◆ Problem description: Return each line of the records below in which the string "orientation" turns up.
*** Opening Source records ***
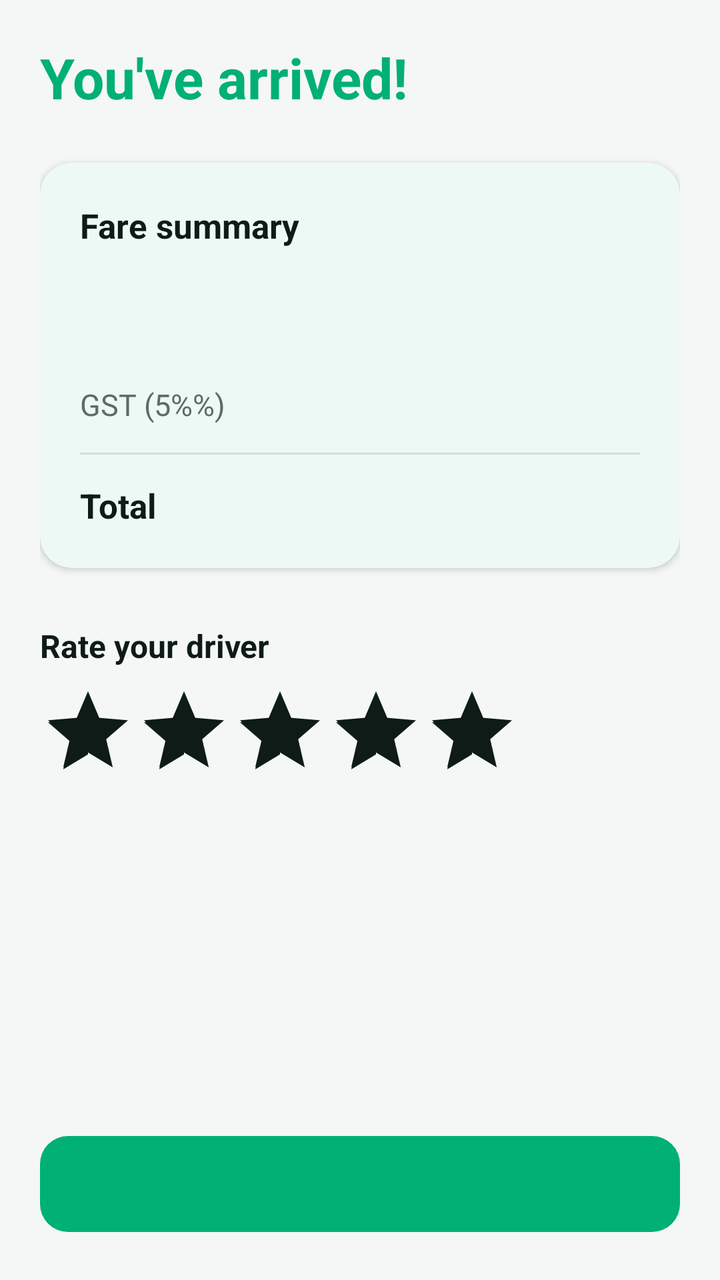
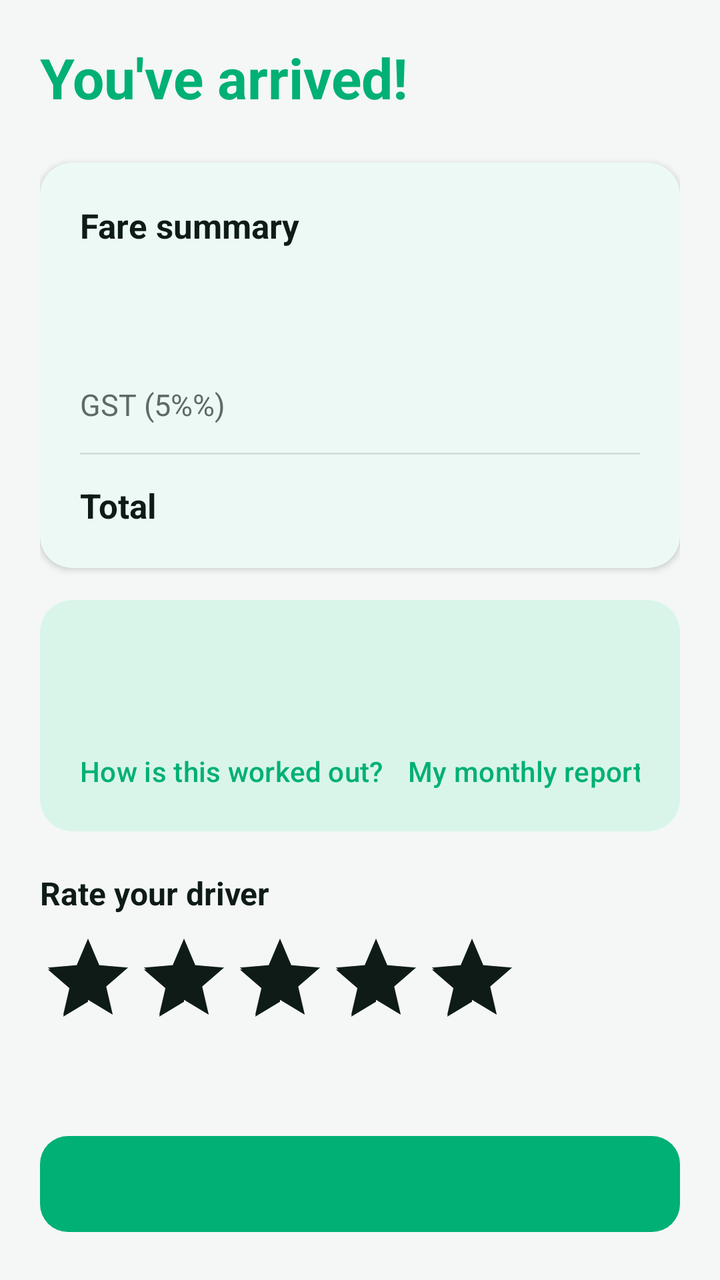

The first picture is an Android layout as it rendered before a commit; the second is the same layout after the commit. The layout source and the unified diff follow.
<!-- AndroidManifest.xml: application theme Theme.Efast -->
<!-- res/layout/activity_trip_complete.xml -->
<?xml version="1.0" encoding="utf-8"?>
<LinearLayout xmlns:android="http://schemas.android.com/apk/res/android"
    xmlns:app="http://schemas.android.com/apk/res-auto"
    android:id="@+id/main"
    android:layout_width="match_parent"
    android:layout_height="match_parent"
    android:background="@color/efast_surface"
    android:orientation="vertical"
    android:padding="20dp">

    <TextView
        android:layout_width="wrap_content"
        android:layout_height="wrap_content"
        android:text="@string/trip_complete_title"
        android:textColor="@color/efast_green"
        android:textSize="28sp"
        android:textStyle="bold" />

    
    <com.google.android.material.card.MaterialCardView
        android:layout_width="match_parent"
        android:layout_height="wrap_content"
        android:layout_marginTop="24dp"
        app:cardBackgroundColor="@color/white"
        app:cardCornerRadius="16dp"
        app:cardElevation="2dp"
        app:strokeWidth="0dp">

        <LinearLayout
            android:layout_width="match_parent"
            android:layout_height="wrap_content"
            android:orientation="vertical"
            android:padding="20dp">

            <TextView
                android:layout_width="wrap_content"
                android:layout_height="wrap_content"
                android:text="@string/fare_summary"
                android:textColor="@color/efast_ink"
                android:textSize="17sp"
                android:textStyle="bold" />

            <TextView
                android:id="@+id/routeLabel"
                android:layout_width="match_parent"
                android:layout_height="wrap_content"
                android:layout_marginTop="4dp"
                android:textColor="@color/efast_muted"
                android:textSize="13sp" />

            
            <LinearLayout
                android:layout_width="match_parent"
                android:layout_height="wrap_content"
                android:layout_marginTop="16dp"
                android:orientation="horizontal">

                <TextView
                    android:id="@+id/baseFareLabel"
                    android:layout_width="0dp"
                    android:layout_height="wrap_content"
                    android:layout_weight="1"
                    android:textColor="@color/efast_ink"
                    android:textSize="15sp" />

                <TextView
                    android:id="@+id/baseFareValue"
                    android:layout_width="wrap_content"
                    android:layout_height="wrap_content"
                    android:textColor="@color/efast_ink"
                    android:textSize="15sp" />
            </LinearLayout>

            
            <LinearLayout
                android:layout_width="match_parent"
                android:layout_height="wrap_content"
                android:layout_marginTop="10dp"
                android:orientation="horizontal">

                <TextView
                    android:layout_width="0dp"
                    android:layout_height="wrap_content"
                    android:layout_weight="1"
                    android:text="@string/fare_gst"
                    android:textColor="@color/efast_muted"
                    android:textSize="15sp" />

                <TextView
                    android:id="@+id/gstValue"
                    android:layout_width="wrap_content"
                    android:layout_height="wrap_content"
                    android:textColor="@color/efast_muted"
                    android:textSize="15sp" />
            </LinearLayout>

            
            <View
                android:layout_width="match_parent"
                android:layout_height="1dp"
                android:layout_marginVertical="14dp"
                android:background="@color/efast_outline" />

            
            <LinearLayout
                android:layout_width="match_parent"
                android:layout_height="wrap_content"
                android:orientation="horizontal">

                <TextView
                    android:layout_width="0dp"
                    android:layout_height="wrap_content"
                    android:layout_weight="1"
                    android:text="@string/fare_total"
                    android:textColor="@color/efast_ink"
                    android:textSize="17sp"
                    android:textStyle="bold" />

                <TextView
                    android:id="@+id/totalValue"
                    android:layout_width="wrap_content"
                    android:layout_height="wrap_content"
                    android:textColor="@color/efast_green"
                    android:textSize="17sp"
                    android:textStyle="bold" />
            </LinearLayout>
        </LinearLayout>
    </com.google.android.material.card.MaterialCardView>

    
    <TextView
        android:layout_width="wrap_content"
        android:layout_height="wrap_content"
        android:layout_marginTop="28dp"
        android:text="@string/rate_your_driver"
        android:textColor="@color/efast_ink"
        android:textSize="16sp"
        android:textStyle="bold" />

    <RatingBar
        android:id="@+id/ratingBar"
        style="?android:attr/ratingBarStyle"
        android:layout_width="wrap_content"
        android:layout_height="wrap_content"
        android:layout_marginTop="8dp"
        android:numStars="5"
        android:rating="5"
        android:stepSize="1" />

    <Space
        android:layout_width="match_parent"
        android:layout_height="0dp"
        android:layout_weight="1" />

    <com.google.android.material.button.MaterialButton
        android:id="@+id/payButton"
        android:layout_width="match_parent"
        android:layout_height="56dp"
        android:textSize="16sp"
        app:cornerRadius="14dp" />
</LinearLayout>
<!-- resources referenced by this layout -->
<resources>
  <color name="efast_green">#00B074</color>
  <color name="efast_ink">#0E1B17</color>
  <color name="efast_muted">#5E6B66</color>
  <color name="efast_outline">#D5DEDA</color>
  <color name="efast_surface">#F4F7F5</color>
  <color name="white">#FFFFFFFF</color>
  <string name="fare_gst">GST (5%%)</string>
  <string name="fare_summary">Fare summary</string>
  <string name="fare_total">Total</string>
  <string name="rate_your_driver">Rate your driver</string>
  <string name="trip_complete_title">You\'ve arrived!</string>
  <style name="Theme.Efast" parent="Base.Theme.Efast" />
  <style name="Base.Theme.Efast" parent="Theme.Material3.Light.NoActionBar">
          <item name="colorPrimary">@color/efast_green</item>
          <item name="colorOnPrimary">@color/white</item>
          <item name="colorPrimaryContainer">@color/efast_green_light</item>
          <item name="colorOnPrimaryContainer">@color/efast_ink</item>
          <item name="colorSecondary">@color/efast_ink</item>
          <item name="colorOnSecondary">@color/white</item>
          <item name="colorOutline">@color/efast_outline</item>
          <item name="android:colorBackground">@color/efast_surface</item>
          <item name="colorSurface">@color/white</item>
          <item name="colorOnSurface">@color/efast_ink</item>
      </style>
  <color name="efast_green_light">#D9F5EA</color>
</resources>

<!-- the commit's change to res/layout/activity_trip_complete.xml (unified diff, before → after) -->
@@ -128,10 +128,72 @@
     </com.google.android.material.card.MaterialCardView>
 
     
+    <com.google.android.material.card.MaterialCardView
+        android:layout_width="match_parent"
+        android:layout_height="wrap_content"
+        android:layout_marginTop="16dp"
+        app:cardBackgroundColor="@color/efast_green_light"
+        app:cardCornerRadius="16dp"
+        app:cardElevation="0dp"
+        app:strokeWidth="0dp">
+
+        <LinearLayout
+            android:layout_width="match_parent"
+            android:layout_height="wrap_content"
+            android:orientation="vertical"
+            android:paddingHorizontal="20dp"
+            android:paddingTop="16dp"
+            android:paddingBottom="6dp">
+
+            <TextView
+                android:id="@+id/co2SavedText"
+                android:layout_width="match_parent"
+                android:layout_height="wrap_content"
+                android:textColor="@color/efast_green_dark"
+                android:textSize="17sp"
+                android:textStyle="bold" />
+
+            <TextView
+                android:id="@+id/co2TotalText"
+                android:layout_width="match_parent"
+                android:layout_height="wrap_content"
+                android:layout_marginTop="4dp"
+                android:textColor="@color/efast_ink"
+                android:textSize="14sp" />
+
+            <LinearLayout
+                android:layout_width="match_parent"
+                android:layout_height="wrap_content"
+                android:orientation="horizontal">
+
+                <com.google.android.material.button.MaterialButton
+                    android:id="@+id/co2HowButton"
+                    style="@style/Widget.Material3.Button.TextButton"
+                    android:layout_width="wrap_content"
+                    android:layout_height="wrap_content"
+                    android:paddingHorizontal="0dp"
+                    android:text="@string/co2_how_button" />
+
+                <Space
+                    android:layout_width="0dp"
+                    android:layout_height="0dp"
+                    android:layout_weight="1" />
+
+                <com.google.android.material.button.MaterialButton
+                    android:id="@+id/co2ReportButton"
+                    style="@style/Widget.Material3.Button.TextButton"
+                    android:layout_width="wrap_content"
+                    android:layout_height="wrap_content"
+                    android:text="@string/co2_my_report_button" />
+            </LinearLayout>
+        </LinearLayout>
+    </com.google.android.material.card.MaterialCardView>
+
+    
     <TextView
         android:layout_width="wrap_content"
         android:layout_height="wrap_content"
-        android:layout_marginTop="28dp"
+        android:layout_marginTop="20dp"
         android:text="@string/rate_your_driver"
         android:textColor="@color/efast_ink"
         android:textSize="16sp"
<!-- resource entries referenced after the edit -->
@@ -1,11 +1,14 @@
 <!-- resources referenced by this layout -->
 <resources>
   <color name="efast_green">#00B074</color>
+  <color name="efast_green_dark">#00875A</color>
   <color name="efast_ink">#0E1B17</color>
   <color name="efast_muted">#5E6B66</color>
   <color name="efast_outline">#D5DEDA</color>
   <color name="efast_surface">#F4F7F5</color>
   <color name="white">#FFFFFFFF</color>
+  <string name="co2_how_button">How is this worked out?</string>
+  <string name="co2_my_report_button">My monthly report</string>
   <string name="fare_gst">GST (5%%)</string>
   <string name="fare_summary">Fare summary</string>
   <string name="fare_total">Total</string>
*** Closing Source records ***
◆ Written answer:
    android:orientation="vertical"
            android:orientation="vertical"
                android:orientation="horizontal">
                android:orientation="horizontal">
                android:orientation="horizontal">
+            android:orientation="vertical"
+                android:orientation="horizontal">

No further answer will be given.